Dianne Feinstein has earned the respect of virtually every political ally and foe she has ever encountered. She also has earned our endorsement – despite some serious concerns – for six more years in the U.S. Senate.
This should be an easy endorsement. Feinstein is a Washington institution, a voice of reason with an incredible record. Her review of the CIA’s detention and interrogation programs while sheled the Senate Intelligence Committee helped expose the use of torture after 9/11. Her work in 2007 to toughen and enforce fuel economy standards have made 50 mpg cars a reality.
Her assault weapons ban saved lives for a decade before the NRA in 2004 strong-armed Congress to end it. The Desert Protection Act she cosponsored created national parks in Joshua Tree and Death Valley, and she pushed President Barack Obama to create three new national monuments in California in 2016.
With her seniority on the Senate Appropriations Committee, billions of federal dollars have flowed into the state for transportation, water infrastructure and other projects. She has been a friend to agriculture.
Her release of the full transcript of Senate Intelligence testimony about Christopher Steele’s investigation of candidate Trump earned “Sneaky Dianne” that most coveted of Trump Resistance bona fides – an insulting nickname.
Now, about those concerns. Feinstein will be 85 in November; if re-elected she’ll be 91 when her term ends. Those are big numbers, and they give us pause. But not enough to turn away from DiFi.
Not when she continues to speak with acuity, authority and depth on topics ranging from support of specialty crops to cannabis banks to oversight of the CIA to the talks on North Korea. Not when she appears in better shape than most of the male senators with whom she serves. Not when her most significant opponent – there are 40 from which to choose – appears to be leaning ever more leftward to attract young, doctrinaire voters.

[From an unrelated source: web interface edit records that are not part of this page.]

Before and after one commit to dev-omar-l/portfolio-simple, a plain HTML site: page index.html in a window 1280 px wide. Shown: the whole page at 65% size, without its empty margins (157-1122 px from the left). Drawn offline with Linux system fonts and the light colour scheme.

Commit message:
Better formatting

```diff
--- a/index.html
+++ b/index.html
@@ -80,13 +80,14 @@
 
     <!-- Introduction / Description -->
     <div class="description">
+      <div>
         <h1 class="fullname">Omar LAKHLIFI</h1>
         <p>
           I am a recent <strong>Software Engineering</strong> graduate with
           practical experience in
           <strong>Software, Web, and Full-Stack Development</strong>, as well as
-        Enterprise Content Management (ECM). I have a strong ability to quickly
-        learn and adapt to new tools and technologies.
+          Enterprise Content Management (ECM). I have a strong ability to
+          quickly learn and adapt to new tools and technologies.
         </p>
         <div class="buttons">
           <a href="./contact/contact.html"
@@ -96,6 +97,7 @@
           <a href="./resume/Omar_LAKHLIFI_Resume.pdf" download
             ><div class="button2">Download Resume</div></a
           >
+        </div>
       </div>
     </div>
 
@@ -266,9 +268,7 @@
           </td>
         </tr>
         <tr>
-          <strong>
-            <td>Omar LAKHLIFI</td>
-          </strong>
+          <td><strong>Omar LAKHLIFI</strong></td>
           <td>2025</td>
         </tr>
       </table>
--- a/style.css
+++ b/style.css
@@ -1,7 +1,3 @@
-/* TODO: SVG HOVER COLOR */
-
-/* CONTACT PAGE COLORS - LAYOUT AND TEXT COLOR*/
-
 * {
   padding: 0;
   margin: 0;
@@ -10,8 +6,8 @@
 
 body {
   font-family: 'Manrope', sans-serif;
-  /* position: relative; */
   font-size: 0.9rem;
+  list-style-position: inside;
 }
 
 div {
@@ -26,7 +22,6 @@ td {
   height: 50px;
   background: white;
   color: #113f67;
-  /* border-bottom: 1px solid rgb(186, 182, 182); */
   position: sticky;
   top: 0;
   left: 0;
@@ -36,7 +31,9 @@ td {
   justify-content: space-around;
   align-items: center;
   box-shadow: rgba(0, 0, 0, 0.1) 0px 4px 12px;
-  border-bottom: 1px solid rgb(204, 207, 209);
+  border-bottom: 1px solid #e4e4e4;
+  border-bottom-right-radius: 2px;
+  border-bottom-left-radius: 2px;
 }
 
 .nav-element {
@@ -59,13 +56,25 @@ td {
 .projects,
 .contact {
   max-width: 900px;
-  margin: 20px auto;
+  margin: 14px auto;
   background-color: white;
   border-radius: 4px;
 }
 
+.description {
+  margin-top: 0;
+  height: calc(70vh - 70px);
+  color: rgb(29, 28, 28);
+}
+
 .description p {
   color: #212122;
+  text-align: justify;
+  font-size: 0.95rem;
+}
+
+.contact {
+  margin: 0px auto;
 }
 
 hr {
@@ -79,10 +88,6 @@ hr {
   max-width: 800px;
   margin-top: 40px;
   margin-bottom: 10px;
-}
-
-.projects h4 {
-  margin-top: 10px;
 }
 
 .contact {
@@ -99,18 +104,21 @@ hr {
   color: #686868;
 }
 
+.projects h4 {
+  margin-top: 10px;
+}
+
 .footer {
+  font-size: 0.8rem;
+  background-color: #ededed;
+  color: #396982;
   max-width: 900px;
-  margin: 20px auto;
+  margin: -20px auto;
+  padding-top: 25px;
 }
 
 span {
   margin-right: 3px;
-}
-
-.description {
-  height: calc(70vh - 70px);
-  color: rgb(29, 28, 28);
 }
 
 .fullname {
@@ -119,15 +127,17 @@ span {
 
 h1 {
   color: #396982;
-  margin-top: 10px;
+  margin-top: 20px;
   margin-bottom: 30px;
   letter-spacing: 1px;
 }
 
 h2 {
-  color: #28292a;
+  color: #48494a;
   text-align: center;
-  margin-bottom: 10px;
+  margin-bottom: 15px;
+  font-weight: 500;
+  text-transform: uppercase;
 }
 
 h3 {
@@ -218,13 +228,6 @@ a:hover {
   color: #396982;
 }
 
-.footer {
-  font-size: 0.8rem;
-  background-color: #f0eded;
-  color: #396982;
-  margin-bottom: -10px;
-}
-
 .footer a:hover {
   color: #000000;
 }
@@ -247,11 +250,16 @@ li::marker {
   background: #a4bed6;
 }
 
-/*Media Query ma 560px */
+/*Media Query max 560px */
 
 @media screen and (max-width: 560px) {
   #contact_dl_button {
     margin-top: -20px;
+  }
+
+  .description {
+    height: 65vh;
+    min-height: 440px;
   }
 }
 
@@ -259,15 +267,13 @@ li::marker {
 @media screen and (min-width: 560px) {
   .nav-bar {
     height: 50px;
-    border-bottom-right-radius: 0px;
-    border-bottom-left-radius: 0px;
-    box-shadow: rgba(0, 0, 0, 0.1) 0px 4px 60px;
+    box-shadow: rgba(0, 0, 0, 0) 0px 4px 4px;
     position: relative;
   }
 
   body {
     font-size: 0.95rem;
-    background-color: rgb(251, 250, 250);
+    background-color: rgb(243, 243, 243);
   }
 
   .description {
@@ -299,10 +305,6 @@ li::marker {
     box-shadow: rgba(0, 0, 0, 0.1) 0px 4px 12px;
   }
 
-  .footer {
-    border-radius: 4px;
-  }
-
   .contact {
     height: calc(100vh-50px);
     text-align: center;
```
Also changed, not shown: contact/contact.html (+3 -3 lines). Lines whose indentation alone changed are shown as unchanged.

The Democratic Party failed to endorse her at their state convention in February. Needing 60 percent of delegate votes to vanquish all challengers, she couldn’t overcome Kevin de León – the fiery Democrat who rose from the poor side of San Diego to become president pro tem of the state Senate. De León is no lightweight. He spearheaded legislation to curb greenhouse gas emissions, to extend California’s cap-and-trade system and, infamously, to make California a so-called sanctuary state by limiting local law enforcement cooperation with federal immigration agents.
He argues that Feinstein is too centrist, too willing to compromise, too out of touch. She lives, he says, “in a mansion surrounded by a wall,” and he can’t forgive her suggestion that Californians should “have patience” with President Donald Trump.
Oh, and there’s that age thing. It’s a legit point. After all, Feinstein had a pacemaker installed last year – and went back to work the next day. If her health deteriorates, she would be replaced by an appointment made by the next governor – an incredible boost.
We wish a viable conservative or Republican were on the ballot for contrast, but there isn’t. Party delegates made no endorsement at their convention, and the only GOP candidate showing up in a credible poll is avowed neo-Nazi Patrick Little, who kicked an Israeli flag as he was ejected from the GOP convention.
We don’t blame de León for challenging Feinstein; he’ll probably have until November to make his case in this top-two election. But as long as Feinstein is competent and willing, we recommend sticking with this powerful voice for California.